→ **Task directions**
Set down every entry once more, character for character.

→ **Material provided**
=== Begin Enclosure ===

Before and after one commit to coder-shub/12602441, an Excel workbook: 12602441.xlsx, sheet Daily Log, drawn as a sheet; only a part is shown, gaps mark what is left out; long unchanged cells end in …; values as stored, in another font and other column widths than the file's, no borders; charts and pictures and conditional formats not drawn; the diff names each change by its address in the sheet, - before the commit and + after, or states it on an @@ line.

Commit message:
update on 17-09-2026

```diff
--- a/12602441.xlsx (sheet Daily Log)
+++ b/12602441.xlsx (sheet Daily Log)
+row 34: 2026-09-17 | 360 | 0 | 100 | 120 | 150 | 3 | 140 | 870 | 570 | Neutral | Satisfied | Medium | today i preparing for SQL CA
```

=== End Enclosure ===

→ **Solution for this task**
Before and after one commit to coder-shub/12602441, an Excel workbook: 12602441.xlsx, sheet Daily Log, drawn as a sheet; only a part is shown, gaps mark what is left out; long unchanged cells end in …; values as stored, in another font and other column widths than the file's, no borders; charts and pictures and conditional formats not drawn; the diff names each change by its address in the sheet, - before the commit and + after, or states it on an @@ line.

Commit message:
update on 17-09-2026

```diff
--- a/12602441.xlsx (sheet Daily Log)
+++ b/12602441.xlsx (sheet Daily Log)
+row 34: 2026-09-17 | 360 | 0 | 100 | 120 | 150 | 3 | 140 | 870 | 570 | Neutral | Satisfied | Medium | today i preparing for SQL CA
```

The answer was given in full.